Countries in the Middle East-North Africa (MENA) region continue to be the ““the toughest and most dangerous for journalists,” press freedom watchdog Reporters Without Borders (RSF) said in its latest annual 2021 World Press Freedom Index. According to the RSF, this is part of a broader global trend of journalism and press freedoms being “totally blocked or seriously impeded” in nearly 75% of the 180 countries that were examined in the index. Many countries, especially those in the MENA region, have used the pretext of the ongoing COVID-19 pandemic to increase their control over the media and severely restrict or interfere with access to accurate and reliable information.
Criticizing the countries of the region, the RSF in a statement said that “with massaged statistics and media outlets limited to publishing official releases, the Middle East’s most authoritarian countries have used the pandemic to continue or even reinforce their existing methods for gagging the press.” The RSF singled out countries like Saudi Arabia, Syria and Egypt for “reaffirming their monopoly of news and information,” noting that they “already exercised almost total control over their media” even before the COVID-19 outbreak.
The index revealed that the MENA region has 12 ‘red’ or ‘black’ states, indicating that the status of press freedoms in those countries is either ‘bad’ or ‘very bad’. Out of the total 180 countries in the index, Iran ranked 174th, Syria 173rd, Saudi Arabia 170th and Egypt came in at 166, with other countries in the region not faring much better. Algeria and Morocco were ranked marginally higher at 146 and 136, respectively. Yemen and Libya, both countries mired in civil conflict and years of foreign interference and military intervention by regional and global powers, ranked at 169 and 165, respectively. Iraq took the 163rd rank. As per the report, the MENA region countries continue to remain at the lowest in the rankings.
RSF highlighted some of the more high profile cases of persecution of journalists in these countries. It noted the murder of Lebanese writer-journalist Lokman Slim who was shot dead in his car in February this year, with many calling it a politically motivated assassination to silence a journalist who was critical of the government and the powerful sectarian groups in the country. RSF also cited the rapidly declining press freedoms in Algeria, where many journalists are being targeted and intimidated with threats of judicial prosecution and unreasonably long prison sentences. It mentioned the case of journalist Khaled Drareni who was handed a two-year prison term, which led to widespread criticism of the Algerian government.
RSF also expressed grave concern over the situation in Egypt, where the government has banned publication of COVID-19 statistics other than those compiled by the health ministry. The Egyptian government went to the extent of expelling a journalist with the British news outlet The Guardian for stating that the real COVID-19 numbers in Egypt could be substantially higher. With regard to Saudi Arabia, the RSF said that “journalists automatically become suspect if they opt for neutrality rather than toe the official media line, which is to sing MBS’s praises.” The number of journalists and citizen journalists jailed by the Saudi regime has grown three times since 2017. Many of them are being held illegally with allegations of mental and physical torture.

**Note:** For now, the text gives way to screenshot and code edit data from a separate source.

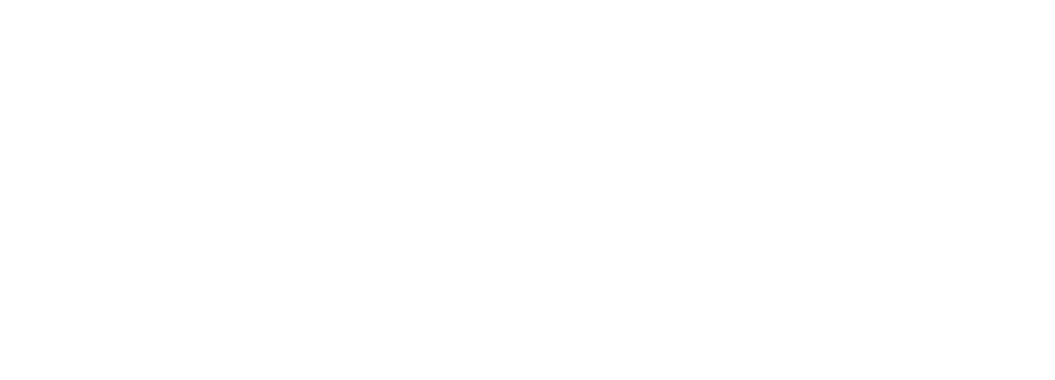
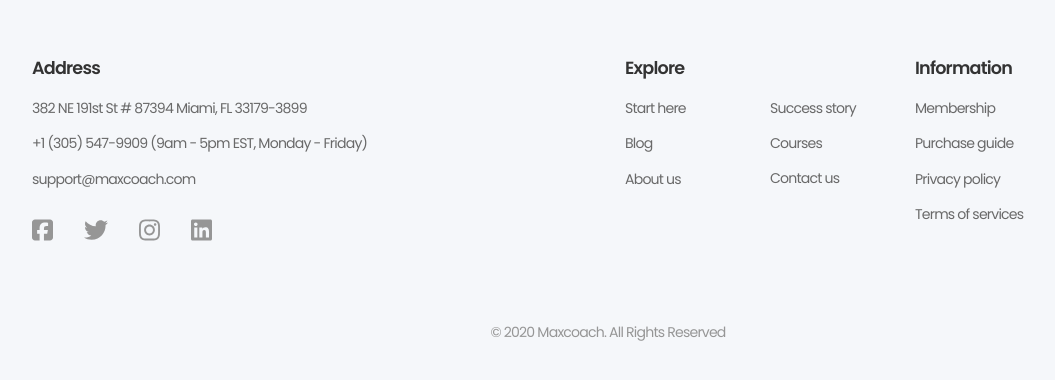
Before and after one commit to gabrielepetralia/proj-html-vuejs, a Vue app: page / in a window 1280 px wide. Shown: the part 4326-4706 px from the top of the page, without its empty margins (32-1087 px from the left). Before the commit the page ends 4320 px from the top, so only its background shows below. Built offline with nearby package versions, Linux system fonts and the light colour scheme.

Commit message:
[add] footer

```diff
--- a/src/components/Footer.vue
+++ b/src/components/Footer.vue
@@ -1,17 +1,122 @@
 <script>
+import { footerMenus } from '../data/menus';
+
 export default {
-  name: "Footer"
+  name: "Footer",
+
+  data() {
+    return {
+      footerMenus,
+    }
+  }
+
 }
 </script>
 
 <template>
   <footer>
     <div class="gp-container">
-      <!-- <h1>Footer</h1> -->
+      <div class="row">
+
+        <div class="col">
+          <h5 class="fw-semibold">Address</h5>
+
+          <ul class="list-unstyled">
+            <li>
+              <span>382 NE 191st St # 87394 Miami, FL 33179-3899</span>
+            </li>
+            <li>
+              <span>+1 (305) 547-9909 (9am - 5pm EST, Monday - Friday)</span>
+            </li>
+            <li>
+              <a href="#">support@maxcoach.com</a>
+            </li>
+          </ul>
+
+          <ul class="list-unstyled d-flex social-icons">
+            <li v-for="(social, index) in footerMenus.socialMenu" :key="index">
+              <a :href="social.href"><i class="social-icon fa-brands" :class="social.icon"></i></a>
+            </li>
+          </ul>
+
+        </div>
+
+        <div class="col col-menus">
+          <div class="row row-cols-3">
+            <div v-for="(colMenu, index) in footerMenus.colsMenu" :key="index" class="col">
+              <h5 class="fw-semibold">{{ colMenu.label }}</h5>
+              <ul class="list-unstyled" :class="{ 'no-label-menu': colMenu.label.length === 0 }">
+                <li v-for="(link, index) in colMenu.links" :key="index">
+                  <a :href="link.href">{{ link.text }}</a>
+                </li>
+              </ul>
+            </div>
+          </div>
+        </div>
+
+      </div>
+
+      <div class="credits text-center">
+        <span>© 2020 Maxcoach. All Rights Reserved</span>
+      </div>
+
     </div>
   </footer>
 </template>
 
 <style lang="scss" scoped>
+@use "../scss/partials/variables" as *;
+
+  footer {
+    background-color: $my-dark-white;
+    padding: 64px 0 50px 0;
+
+    h5 {
+      font-size: 1.1rem;
+      color: $my-dark-gray;
+      margin-bottom: 12px;
+    }
+
+    a,
+    span {
+      font-size: 0.88rem;
+      color: $my-gray;
+      line-height: 2.2rem;
+    }
+
+    a {
+
+      & .social-icon {
+        color: $my-light-gray;
+        font-size: 1.5rem;
+        margin-right: 31px;
+      }
+
+      &:hover,
+      & .social-icon:hover {
+        color: $my-aqua;
+      }
+    }
+
+    .social-icons {
+      margin-top: 20px;
+    }
+
+    .col-menus {
+      padding: 0 160px 0 170px;
+
+      .no-label-menu {
+        padding-top: 21px;
+      }
+    }
+
+    .credits {
+      margin-top: 47px;
+
+      & span {
+        color: $my-light-gray;
+      }
+    }
+  }
 
 </style>
--- a/src/data/menus.js
+++ b/src/data/menus.js
@@ -259,4 +259,83 @@
   }
 ]
 
-export { headerMenu }
+const footerMenus = {
+    socialMenu: [
+      {
+        icon: "fa-square-facebook",
+        href: "#",
+      },
+      {
+        icon: "fa-twitter",
+        href: "#",
+      },
+      {
+        icon: "fa-instagram",
+        href: "#",
+      },
+      {
+        icon: "fa-linkedin",
+        href: "#",
+      }
+    ],
+
+    colsMenu: [
+      {
+        label: "Explore",
+        links: [
+          {
+            text: "Start here",
+            href: "#",
+          },
+          {
+            text: "Blog",
+            href: "#",
+          },
+          {
+            text: "About us",
+            href: "#",
+          },
+        ]
+      },
+      {
+        label: "",
+        links: [
+          {
+            text: "Success story",
+            href: "#",
+          },
+          {
+            text: "Courses",
+            href: "#",
+          },
+          {
+            text: "Contact us",
+            href: "#",
+          },
+        ]
+      },
+      {
+        label: "Information",
+        links: [
+          {
+            text: "Membership",
+            href: "#",
+          },
+          {
+            text: "Purchase guide",
+            href: "#",
+          },
+          {
+            text: "Privacy policy",
+            href: "#",
+          },
+          {
+            text: "Terms of services",
+            href: "#",
+          }
+        ]
+      },
+    ]
+  }
+
+export { headerMenu, footerMenus }
```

Other MENA countries such as Jordan, Iraq and Turkey were also pulled up for their undemocratic and anti-press freedoms measures and actions. Three of the region’s countries, Turkey, Egypt and Saudi Arabia, were last year also named by the Committee to Protect Journalists (CPJ) as being among the world’s worst countries in terms of the number of journalists behind bars.
However, the RSF also claimed that all is not lost and that the rise of a significant number of independent media organizations in the region is a “small ray of hope.”